BEGIN Material provided

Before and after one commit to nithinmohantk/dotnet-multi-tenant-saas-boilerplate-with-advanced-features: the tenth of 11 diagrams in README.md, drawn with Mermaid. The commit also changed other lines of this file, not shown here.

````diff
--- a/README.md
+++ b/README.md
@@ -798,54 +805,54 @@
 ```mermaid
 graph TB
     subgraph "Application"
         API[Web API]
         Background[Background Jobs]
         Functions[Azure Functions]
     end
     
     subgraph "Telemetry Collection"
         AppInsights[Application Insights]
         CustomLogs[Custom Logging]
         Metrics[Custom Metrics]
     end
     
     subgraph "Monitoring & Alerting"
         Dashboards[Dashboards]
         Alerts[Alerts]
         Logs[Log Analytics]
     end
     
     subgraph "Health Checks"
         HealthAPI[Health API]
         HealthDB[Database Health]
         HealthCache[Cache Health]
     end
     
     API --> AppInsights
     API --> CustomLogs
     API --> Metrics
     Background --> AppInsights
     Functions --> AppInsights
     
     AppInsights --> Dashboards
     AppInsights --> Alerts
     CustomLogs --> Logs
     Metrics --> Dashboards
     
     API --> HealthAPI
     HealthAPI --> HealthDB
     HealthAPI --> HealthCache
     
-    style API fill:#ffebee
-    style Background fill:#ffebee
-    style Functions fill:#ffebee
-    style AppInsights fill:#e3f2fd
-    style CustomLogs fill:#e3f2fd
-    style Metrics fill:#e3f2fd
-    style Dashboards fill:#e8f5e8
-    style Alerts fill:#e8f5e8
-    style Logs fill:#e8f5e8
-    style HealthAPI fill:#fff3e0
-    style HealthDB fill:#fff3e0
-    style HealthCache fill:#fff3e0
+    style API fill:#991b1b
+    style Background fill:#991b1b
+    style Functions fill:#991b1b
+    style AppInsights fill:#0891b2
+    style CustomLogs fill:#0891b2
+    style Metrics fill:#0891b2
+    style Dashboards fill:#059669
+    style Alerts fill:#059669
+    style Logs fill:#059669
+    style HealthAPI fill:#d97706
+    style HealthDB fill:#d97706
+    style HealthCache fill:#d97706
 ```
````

END Material provided

**Aim of the exercise:** What is needed is an exact copy of the lines from the one containing "Functions[Azure Functions]" through the last line of the records above, both included.

**Your solution:**
         Functions[Azure Functions]
     end
     
     subgraph "Telemetry Collection"
         AppInsights[Application Insights]
         CustomLogs[Custom Logging]
         Metrics[Custom Metrics]
     end
     
     subgraph "Monitoring & Alerting"
         Dashboards[Dashboards]
         Alerts[Alerts]
         Logs[Log Analytics]
     end
     
     subgraph "Health Checks"
         HealthAPI[Health API]
         HealthDB[Database Health]
         HealthCache[Cache Health]
     end
     
     API --> AppInsights
     API --> CustomLogs
     API --> Metrics
     Background --> AppInsights
     Functions --> AppInsights
     
     AppInsights --> Dashboards
     AppInsights --> Alerts
     CustomLogs --> Logs
     Metrics --> Dashboards
     
     API --> HealthAPI
     HealthAPI --> HealthDB
     HealthAPI --> HealthCache
     
-    style API fill:#ffebee
-    style Background fill:#ffebee
-    style Functions fill:#ffebee
-    style AppInsights fill:#e3f2fd
-    style CustomLogs fill:#e3f2fd
-    style Metrics fill:#e3f2fd
-    style Dashboards fill:#e8f5e8
-    style Alerts fill:#e8f5e8
-    style Logs fill:#e8f5e8
-    style HealthAPI fill:#fff3e0
-    style HealthDB fill:#fff3e0
-    style HealthCache fill:#fff3e0
+    style API fill:#991b1b
+    style Background fill:#991b1b
+    style Functions fill:#991b1b
+    style AppInsights fill:#0891b2
+    style CustomLogs fill:#0891b2
+    style Metrics fill:#0891b2
+    style Dashboards fill:#059669
+    style Alerts fill:#059669
+    style Logs fill:#059669
+    style HealthAPI fill:#d97706
+    style HealthDB fill:#d97706
+    style HealthCache fill:#d97706
 ```
````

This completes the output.